It has been barely a year since the fiasco known as the 2016 Democratic Primary took place. Remember, the one where the entire establishment lined up behind Hillary Clinton before the first vote was even cast, half the superdelegates had pledged to her months before the Iowa caucuses, the debates were hidden on weekends, holiday weeks, and running alongside popular sporting events, all to give her challengers no chance to gain traction. We know how well that worked out, considering that Republicans had a record number of prime time debates and Trump thrived off the free media attention.
Clearly, the Democrats have received the cautionary tale of a generation to never do this again… Or have they? Doesn’t look like it According to Politico, “California is pushing forward with a plan to change the state’s primary date from June to March, a move that could scramble the 2020 presidential nominating contest and swing the early weight of the campaign to the West. If adopted by the legislature this week — as is widely expected — and signed into law by Gov. Jerry Brown, the early primary would allocate California’s massive haul of delegates just after the nation’s first contests in Iowa, New Hampshire, Nevada and South Carolina.”
We agree with Don Fowler, DNC insider and Clintonista extraordinaire that “In all probability, the winner of the California primary would be the nominee.” California is far and away the biggest prize in the Democratic primary, and if its delegates are awarded right after the traditionally early and small states of Iowa, New Hampshire, Nevada and South Carolina, it would in effect turn the contest into a Super Tuesday on its own, and create an advantage which would be difficult to overcome. Furthermore, California is far too large for any politician to win it on “retail politics” the way Iowa or New Hampshire can be won by visiting county fairs and shaking hands in diners because California is a state of 40 million. To make matters even more difficult, it has some of the most expensive media markets in the country, making mass advertising very expensive.

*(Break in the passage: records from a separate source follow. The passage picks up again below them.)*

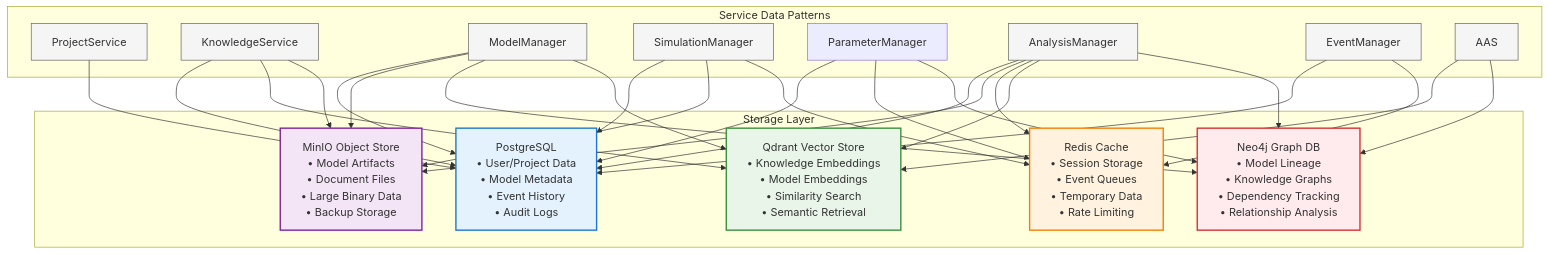
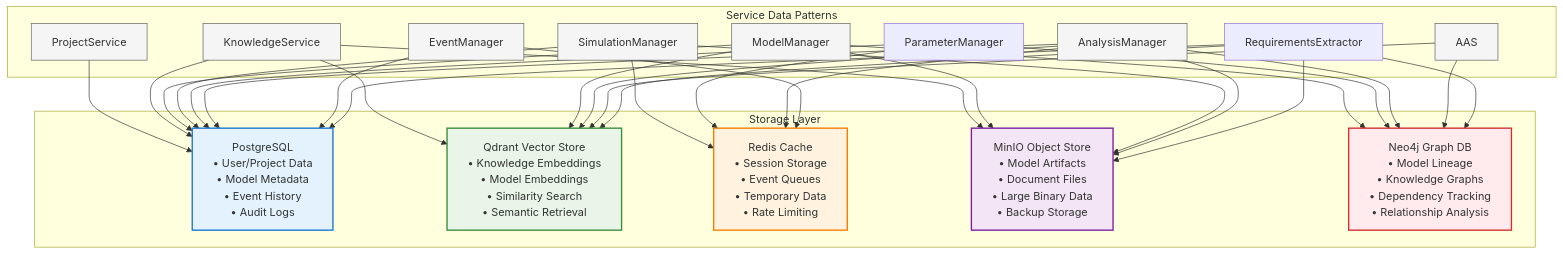
One commit to laserpointlabs/dadms changed the second of 2 diagrams in docs/architecture/README.md. Above: the diagram before and after it, drawn with Mermaid. The commit also changed other lines of this file and 9 other files, not shown here.

First line of the commit message:
Add comprehensive EDS white paper detailing architecture and core components

````diff
--- a/docs/architecture/README.md
+++ b/docs/architecture/README.md
@@ -108,51 +115,55 @@
 ```mermaid
 %%{init: { 'flowchart': { 'curve': 'orthogonal' }}}%%
 flowchart TD
     subgraph Storage["Storage Layer"]
         PostgreSQL["PostgreSQL<br/>• User/Project Data<br/>• Model Metadata<br/>• Event History<br/>• Audit Logs"]
         Qdrant["Qdrant Vector Store<br/>• Knowledge Embeddings<br/>• Model Embeddings<br/>• Similarity Search<br/>• Semantic Retrieval"]
         Redis["Redis Cache<br/>• Session Storage<br/>• Event Queues<br/>• Temporary Data<br/>• Rate Limiting"]
         MinIO["MinIO Object Store<br/>• Model Artifacts<br/>• Document Files<br/>• Large Binary Data<br/>• Backup Storage"]
         Neo4j["Neo4j Graph DB<br/>• Model Lineage<br/>• Knowledge Graphs<br/>• Dependency Tracking<br/>• Relationship Analysis"]
     end
     
     subgraph Services["Service Data Patterns"]
         ProjectService --> PostgreSQL
         KnowledgeService --> PostgreSQL
         KnowledgeService --> Qdrant
         KnowledgeService --> MinIO
         ModelManager --> PostgreSQL
         ModelManager --> MinIO
         ModelManager --> Neo4j
         ModelManager --> Qdrant
         SimulationManager --> PostgreSQL
         SimulationManager --> MinIO
         SimulationManager --> Redis
         ParameterManager --> PostgreSQL
         ParameterManager --> Redis
         ParameterManager --> Neo4j
         AnalysisManager --> PostgreSQL
         AnalysisManager --> MinIO
         AnalysisManager --> Redis
         AnalysisManager --> Qdrant
         AnalysisManager --> Neo4j
         EventManager --> PostgreSQL
         EventManager --> Redis
         AAS --> Qdrant
         AAS --> Neo4j
+        RequirementsExtractor --> PostgreSQL
+        RequirementsExtractor --> Qdrant
+        RequirementsExtractor --> Neo4j
+        RequirementsExtractor --> MinIO
     end
     
     classDef primary fill:#e3f2fd,stroke:#1976d2,stroke-width:2px;
     classDef vector fill:#e8f5e8,stroke:#388e3c,stroke-width:2px;
     classDef cache fill:#fff3e0,stroke:#f57c00,stroke-width:2px;
     classDef object fill:#f3e5f5,stroke:#7b1fa2,stroke-width:2px;
     classDef graphdb fill:#ffebee,stroke:#d32f2f,stroke-width:2px;
     classDef service fill:#f5f5f5,stroke:#616161,stroke-width:1px;
     
     class PostgreSQL primary;
     class Qdrant vector;
     class Redis cache;
     class MinIO object;
     class Neo4j graphdb;
     class ProjectService,KnowledgeService,ModelManager,SimulationManager,AnalysisManager,EventManager,AAS service;
 ```
````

The contest would no doubt turn on name recognition and familiarity to voters alone, making it difficult for an upstart candidate to make a dent in California and therefore a chance at the nomination.
The Democratic Establishment didn’t pick California out of a hat to move it up so early. As has been widely reported, donors and party insiders have already begun to coalesce around Senator Kamala Harris of California as a good contender for the 2020 Presidential nomination. As coincidence would have it, she has good name recognition and home field advantage in California, the state which is being geared to be pivotal in the next presidential primary. We take no position at this time on Senator Harris, who on the one hand has been helpful in co sponsoring Bernie’s Medicare-for-all bill, but we are hesitant to jump on the proverbial bandwagon behind a candidate who attracts the adulation of the same crowd that thought Hillary Clinton was the greatest nominee in history. However, we think it absolutely catastrophic for the establishment to take another heavy handed approach in the primary, and after sizing up the potential field and picking its favorite, to start arranging the schedule they believe would benefit her most. Have we not learned anything from the last fiasco? Apparently not. The Young Turks host Cenk Uygur recently addressed this issue as well on his show, and we are posting that clip for your review.